In this share: Mustard Greens, Kale, Frisee, Delicata Squash, Garlic, Celeriac, Yellow Onion, Carrots, Apples (bonus from our landlords )
It’s that time of year again when the field transforms, bed by bed, from a mosaic of lush greens into a growing blanket of brown. The summer crops have all been tilled in and the fall crops are quickly being whittled away. The work doesn’t end with the harvest however, as we still need to prepare our fields for their long, wet, winter hibernation. So, this past week we have been busy spreading cover crop seed. We purchased the Winter Rye, Oats, Tritacale, Peas, and Vetch from Osborne Seed Company, a great local source of certified organic cover crop seed. Why bother, you ask? Well, cover cropping plays a critical roles in maintenance of farmers’ fields, especially those that rely on organic methods for their fertility and weed management. Let us explain:
1) Cover cropping prevents erosion and leaching. The roots of cover crops, particularly the grasses, cling onto soil particles, protecting them from the onslaught of winter rains. Even mild precipitation can move large amounts of soil downhill and leach highly soluble nutrients, such as nitrogen and calcium, from our sandy soils.
2) Cover cropping suppresses weed growth.
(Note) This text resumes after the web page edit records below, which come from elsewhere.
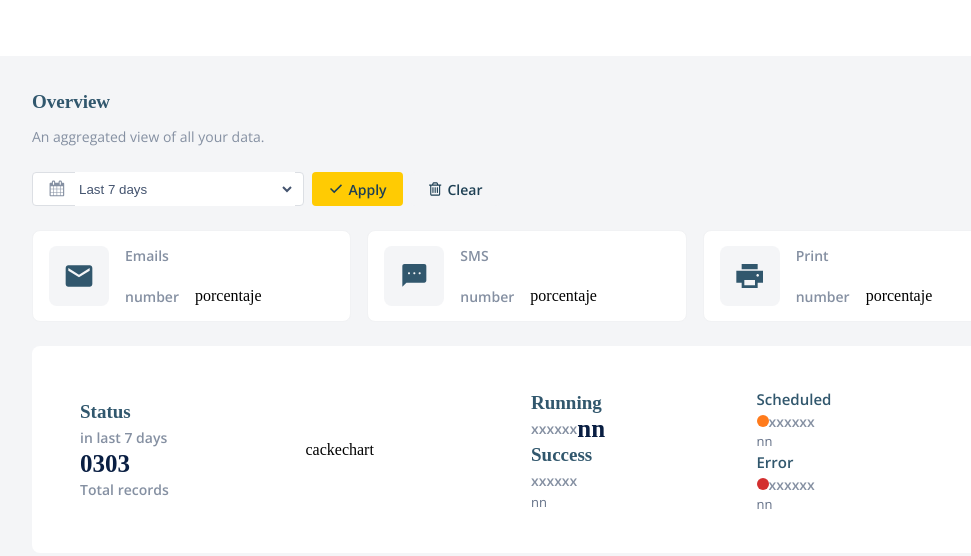
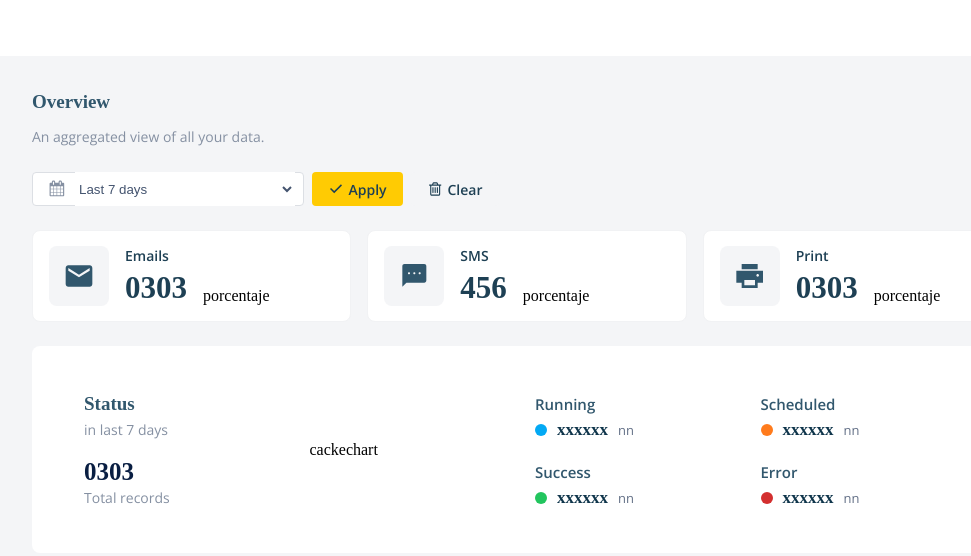
Before and after one commit to ctupac999/Graphics-html-css-js, a plain HTML site: page index.html in a window 1280 px wide. Shown: the whole page, without its empty margins (113-1084 px from the left). Drawn offline with nearby package versions, Linux system fonts and the light colour scheme; a script that the page names is missing.

Commit message:
counters and idicators ok

```diff
--- a/index.css
+++ b/index.css
@@ -17,7 +17,8 @@ article,
 h3,
 h4,
 form,
-button{
+button,
+div {
     display: flex;
     flex-direction: column;
     justify-content: center;
@@ -28,7 +29,7 @@ button{
     --secondary-color: #8590A2;
     --tertiary-color: #44546f;
     --quaternary-color: #1e4054;
-    --porcentual-color:#626F86;
+    --porcentual-color: #626F86;
     --primary-background-color: #f4f5f7;
     --button-color: #FFCB03;
     --warning-primary-color: #027FB7;
@@ -75,7 +76,7 @@ main section {
     gap: 8px;
 }
 
-#heading{
+#heading {
     width: 990px;
 }
 
@@ -114,7 +115,7 @@ form {
     align-items: center;
 }
 
-form label{
+form label {
     height: 10px;
 }
 
@@ -183,11 +184,11 @@ button {
     justify-content: space-between;
 }
 
-#counters data{
+#counters data {
     align-self: flex-end;
 }
 
-#counters article{
+#counters article {
     width: 319.33px;
     padding: 16px;
     flex-direction: row;
@@ -196,7 +197,7 @@ button {
     border-style: solid;
     border-color: var(--counterss-border-color);
     background-color: var(--secondary-backgruoud-color);
-    gap:16px;
+    gap: 16px;
     align-items: center;
     justify-content: left;
 }
@@ -206,19 +207,22 @@ button {
     width: 60px;
 }
 
-#counters h4{
+#counters h4 {
     height: 60px;
     justify-content: space-between;
     font-weight: 600;
+    color: var(--quaternary-color);
 }
 
-#emails svg,#sms svg,#print svg{
+#emails svg,
+#sms svg,
+#print svg {
     height: 60px;
-    width:60px;
+    width: 60px;
     border-radius: 8px;
 }
 
-#emails svg{
+#emails svg {
     background: url(./email.svg);
     background-size: auto;
     background-repeat: no-repeat;
@@ -226,7 +230,7 @@ button {
     background-color: var(--primary-background-color);
 }
 
-#sms svg{
+#sms svg {
     background: url(./sms.svg);
     background-size: auto;
     background-repeat: no-repeat;
@@ -234,12 +238,18 @@ button {
     background-color: var(--primary-background-color);
 
 }
-#print svg{
+
+#print svg {
     background: url(./print.svg);
     background-size: auto;
     background-repeat: no-repeat;
     background-position: center;
     background-color: var(--primary-background-color);
+}
+
+#counters .number{
+    font-family: var(--font-primary);
+    font-size: 31px;
 }
 
 
@@ -252,29 +262,18 @@ button {
     justify-content: space-between;
     align-items: center;
     background-color: var(--secondary-backgruoud-color);
+
 }
 
-#indicators article{
+#indicators article {
     height: 126px;
     width: 226px;
     align-items: flex-start;
+    padding: 4px;
+    gap:16px;
+
 }
 
-#indicators h4{
-    font-family: var(--font-secondary);
-    font-size: 14px;
-    font-style: normal;
-    font-weight: 600;
-    flex-direction: row;
-    align-items: center;
-
-}
-#indicators h5{
-    color: var(--porcentual-color);
-    font-family: var(--font-secondary);
-    font-size: 13px;
-    font-weight: 400;
-}
 #indicators data {
     color: var(--number-primary-color);
     text-align: center;
@@ -283,25 +282,51 @@ button {
     font-style: normal;
     font-weight: 600;
 }
+#indicators div {
+    font-family: var(--font-secondary);
+    font-size: 14px;
+    font-style: normal;
+    font-weight: 600;
+    flex-direction: row;
+    align-items: center;
+    gap: 10px;
+}
+.subStatus   h4{
+    color: var(--number-secondary-color);
+    font-family: var(--font-primary);
+    font-size: 17px;
+    font-weight: 600;
+}
 
-#running{
+#indicators h5 {
+    color: var(--porcentual-color);
+    font-family: var(--font-secondary);
+    font-size: 13px;
+    font-weight: 400;
+}
+
+#running {
     background-color: var(--chart-color4);
 }
-#success{
+
+#success {
     background-color: var(--chart-color3);
 }
-#scheduled{
+
+#scheduled {
     background-color: var(--chart-color2);
 }
-#error{
+
+#error {
     background-color: var(--chart-color1);
 }
-.subStatus h3{
+
+.subStatus h3 {
     font-size: 15px;
     font-family: var(--font-secondary);
 }
 
-.subStatus button{
+.subStatus button {
     height: 12px;
     width: 12px;
     border-radius: 60px;
--- a/index.html
+++ b/index.html
@@ -39,74 +39,74 @@
             <article id="emails">
                 <svg></svg>
                 <h4>Emails
-                    <data>number</data>
+                    <data class="number">0303</data>
                 </h4>
                 <data>porcentaje</data>
             </article>
             <article id="sms">
                 <svg></svg>
                 <h4>SMS
-                    <data>number</data>
+                    <data class="number">456</data>
                 </h4>
                 <data>porcentaje</data>
             </article>
             <article id="print">
                 <svg></svg>
                 <h4>Print
-                    <data>number</data>
+                    <data class="number">0303</data>
                 </h4>
                 <data>porcentaje</data>
             </article>
         </section>
         <section id="indicators">
             <article id="status">
-                <colgroup>
+                <span>
                     <h3>Status</h3>
                     <h4>in last 7 days </h4>
-                </colgroup>
-                <colgroup>
+                </span>
+                <span>
                     <data>0303</data>
                     <h4>Total records</h4>
-                </colgroup>
+                </span>
             </article>
             <article id="cackechart">
                 cackechart
             </article>
-            <article id="subStatus">
-                <colgroup>
+            <article class="subStatus"  >
+                <span>
                     <h3>Running</h3>
-                    <h4>
+                    <div>
                         <button id="running"></button>
-                        xxxxxx
-                        <data>nn</data>
-                    </h4>
-                </colgroup>
-                <colgroup>
+                        <h4>xxxxxx</h4>
+                        <h5>nn</h5>
+                    </div>
+                </span>
+                <span>
                     <h3>Success</h3>
-                    <h4>
+                    <div>
                         <button id="success"></button>
-                        xxxxxx
+                        <h4>xxxxxx</h4>
                         <h5>nn</h5>
-                    </h4>
-                </colgroup>
+                    </div>
+                </span>
             </article>
             <article class="subStatus">
-                <colgroup>
+                <span>
                     <h3>Scheduled</h3>
-                    <h4>
+                    <div>
                         <button id="scheduled"></button>
-                        xxxxxx
+                        <h4>xxxxxx</h4>
                         <h5>nn</h5>
-                    </h4>
-                </colgroup>
-                <colgroup>
+                    </div>
+                </span>
+                <span>
                     <h3>Error</h3>
-                    <h4>
+                    <div>
                         <button id="error"></button>
-                        xxxxxx
+                        <h4>xxxxxx</h4>
                         <h5>nn</h5>
-                    </h4>
-                </colgroup>
+                    </div>
+                </span>
             </article>
         </section>
         <section></section>
```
Weeds that get established in the fall can complete their life cycle and release seed before the fields are dry enough in the spring to till them in. Thus, it’s important to establish a good stand of cover crop before the weeds can get a foothold. It may not prevent total weed germination, but will slow their growth so that they can still be managed when spring comes around.
3) Cover cropping adds organic matter and nitrogen to the soil, increasing overall tilth and fertility. In the spring, all that cover crop plant material is tilled into the ground, becoming food for bacteria and other decomposes, who in turn help mineralize soil nutrients and make them available to plant roots. The grasses such as rye, aats and tritacle are heavy in carbon, which help to increase overall organic matter. Peas, vetch and favas are legumes, all of which have root nodules loaded with bacteria who suck nitrogen out of the air and make it available to plants and soil organisms. Carbon and Nitrogen are the two most critical building blocks of living organisms, thus grasses and legumes make a great cover crop team!
4) Other benefits include disrupting pest and disease cycles, providing habitat for animals, attracting pollinators and other the beneficial insects in the spring when the legumes are flowering, and providing overall beauty to the farm.